McComb T.S.,NLIGHT | Koponen J.J.,NLIGHT | Martinsen R.J.,NLIGHT | Atchley M.,NLIGHT
Laser Focus World | Year: 2014

Chirally coupled core (3C) optical fibers allow large-mode areas, near-diffraction-limited beam quality, and effectively zero modal pointing, owing to designed-in higher-order-mode (HOM) suppression. Several state-of-the-art LMA fiber types enable high-peak-power performance by scaling mode area to increase the threshold for the onset of nonlinear effects, but often these technologies struggle to meet the most demanding beam quality parameters over long system lifetimes. The pitch of the helix period can create a quasi-phase-matching condition between the modes of the main core and those of the satellite core where strong coupling between the two occurs.
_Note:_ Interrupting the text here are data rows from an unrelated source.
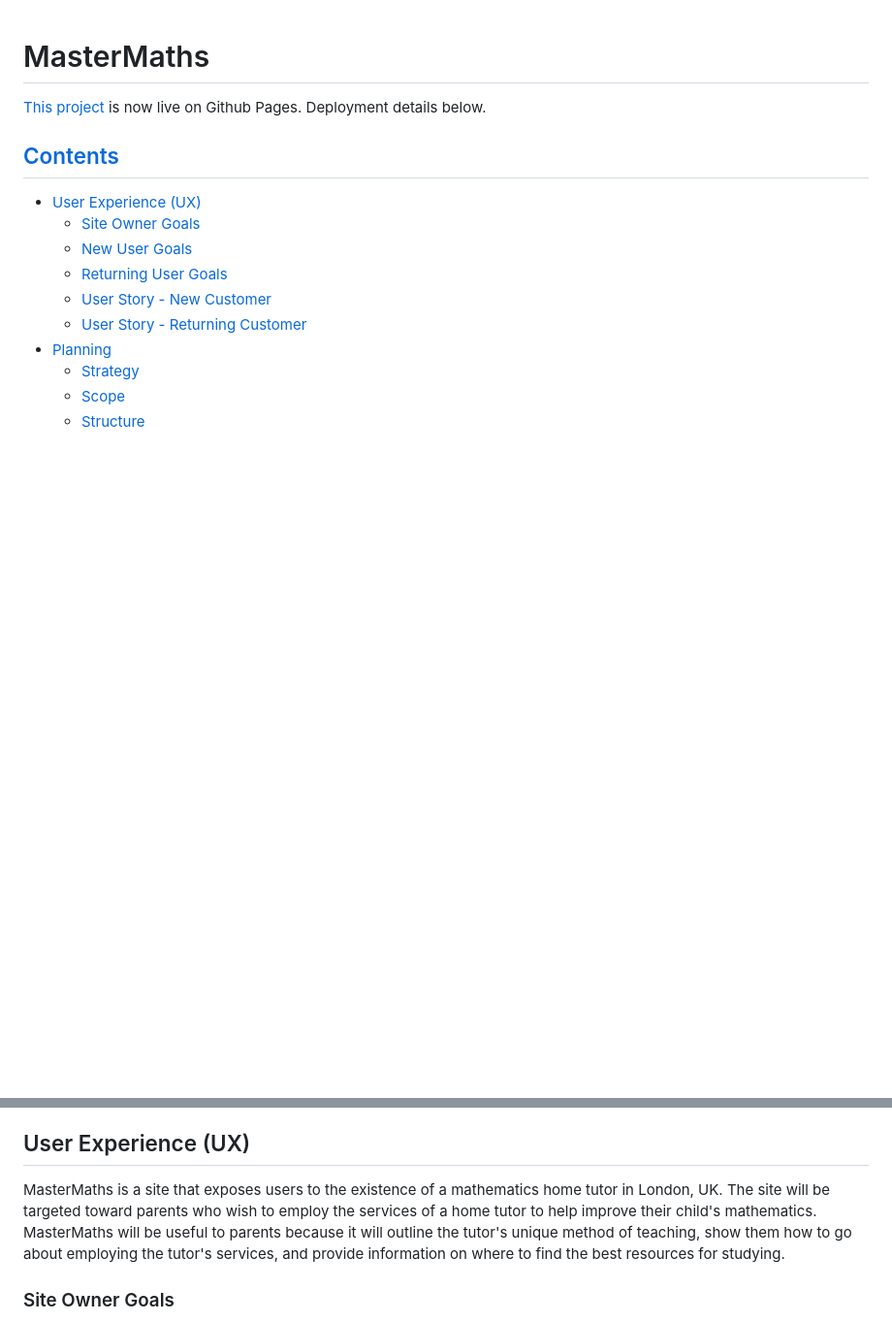
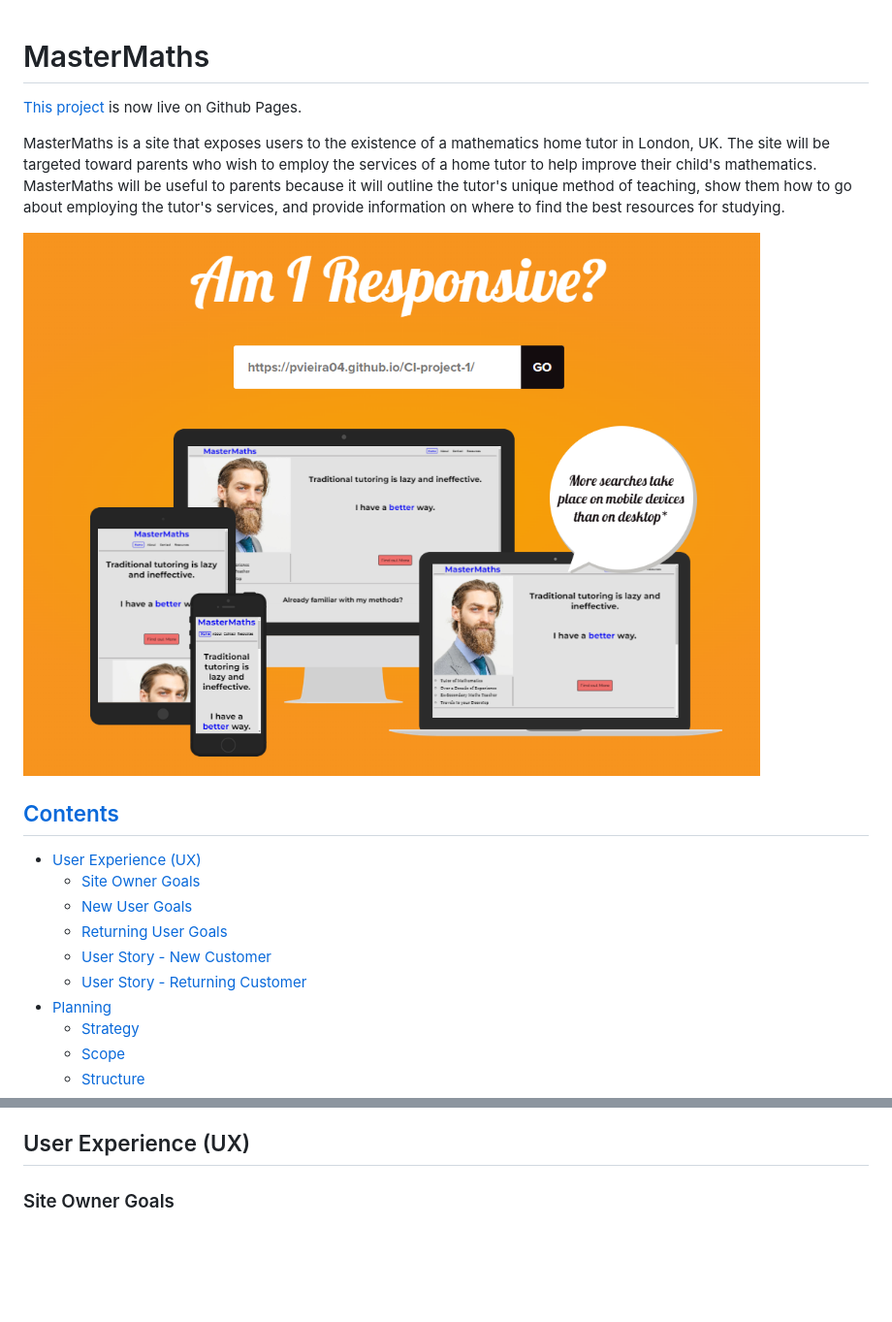
Before and after one commit to PVieira04/CI-project-1, a Markdown page: README.md, 2 parts joined by grey strips. Shown: that part at 97% size. Rendered like a GitHub page; pictures changed too: assets/media/features/am-i-responsive.png (added); blank space fills up the shorter version.

Commit message:
add responsiveness showcase to README

```diff
--- a/README.md
+++ b/README.md
@@ -1,6 +1,10 @@
 # MasterMaths
 
-[This project](https://pvieira04.github.io/CI-project-1/) is now live on Github Pages. Deployment details below.
+[This project](https://pvieira04.github.io/CI-project-1/) is now live on Github Pages.
+
+MasterMaths is a site that exposes users to the existence of a mathematics home tutor in London, UK. The site will be targeted toward parents who wish to employ the services of a home tutor to help improve their child's mathematics. MasterMaths will be useful to parents because it will outline the tutor's unique method of teaching, show them how to go about employing the tutor's services, and provide information on where to find the best resources for studying.
+
+![Responsiveness Showcase via amiresponsive.co.uk](./assets/media/features/am-i-responsive.png)
 
 ## [Contents](#contents)
 
@@ -49,8 +53,6 @@
   * [Media](#media)
 
 ## User Experience (UX)
-
-MasterMaths is a site that exposes users to the existence of a mathematics home tutor in London, UK. The site will be targeted toward parents who wish to employ the services of a home tutor to help improve their child's mathematics. MasterMaths will be useful to parents because it will outline the tutor's unique method of teaching, show them how to go about employing the tutor's services, and provide information on where to find the best resources for studying.
 
 ### Site Owner Goals
 - Convince parents of the tutor's expertise
```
The net effect of high-gain operation and the slight bend-induced and fiber-structure-induced background losses are the cause for the lower-than- quantum-defect-limited amplifier performance.

Hu I.-N.,University of Michigan | Zhu C.,University of Michigan | Haines M.,University of Michigan | McComb T.S.,NLIGHT | And 3 more authors.
CLEO: QELS - Fundamental Science, CLEO_QELS 2015 | Year: 2015

Study of nonlinear, intensity-dependent polarization evolution in 55μm core polygonal- CCC fibers reveals that both nonlinear polarization switching as well as robust and intensityindependent polarization maintenance can be achieved depending on input signal polarization. © OSA 2015.

Leisher P.,nLIGHT | Brown A.,nLIGHT | Martinsen R.,nLIGHT | Haden J.,nLIGHT | And 4 more authors.
Proceedings of SPIE - The International Society for Optical Engineering | Year: 2011

Spectrally-narrowed semiconductor laser diodes utilizing external volume gratings can be used to improve TEM00 power scaling and power conversion efficiency in diode-pumped solid state and fiber lasers. This approach is particularly attractive for pumping the narrow upper laser level of Nd:YAG DPSS lasers at 885 nm and the 1532 nm absorption band of Er:YAG DPSS lasers. While it is often believed that the use of such external gratings to wavelength lock diode lasers lead to unavoidable losses in power and efficiency, nLIGHT's proprietary laser designs and external volume grating integration techniques have eliminated these losses in our wavelength-locked diode laser products, enabling a broad range of spectrally locked laser diodes for pumping DPSS as well as fiber laser systems.

Atchley M.,NLIGHT | Martinsen R.,NLIGHT | Price K.,NLIGHT
Laser Focus World | Year: 2013

Properly optimized volume Bragg grating (VBG)-based upper-state laser diode pumping leads to performance and power improvements for diodepumped solid-state (DPSS) lasers. Historically, the industrial workhorse of DPSS lasers has been neodymium:yttrium aluminum garnet (Nd: YAG) pumped at 808 nm due to the large absorption cross section, broad absorption line width, and good thermal properties of the host crystal. The improvements in output power, beam quality, and output polarization gained by using vanadate based crystals place tight specifications on the laser diode pumps. Since vanadate crystals are naturally birefringent, the upper state absorption line width is narrow and strongly polarization dependent, forcing tight specifications on spectral width and wavelength emission stability over varying operating temperatures and operating currents for high-power laser diode pump sources.

Loading NLight collaborators
Loading NLight collaborators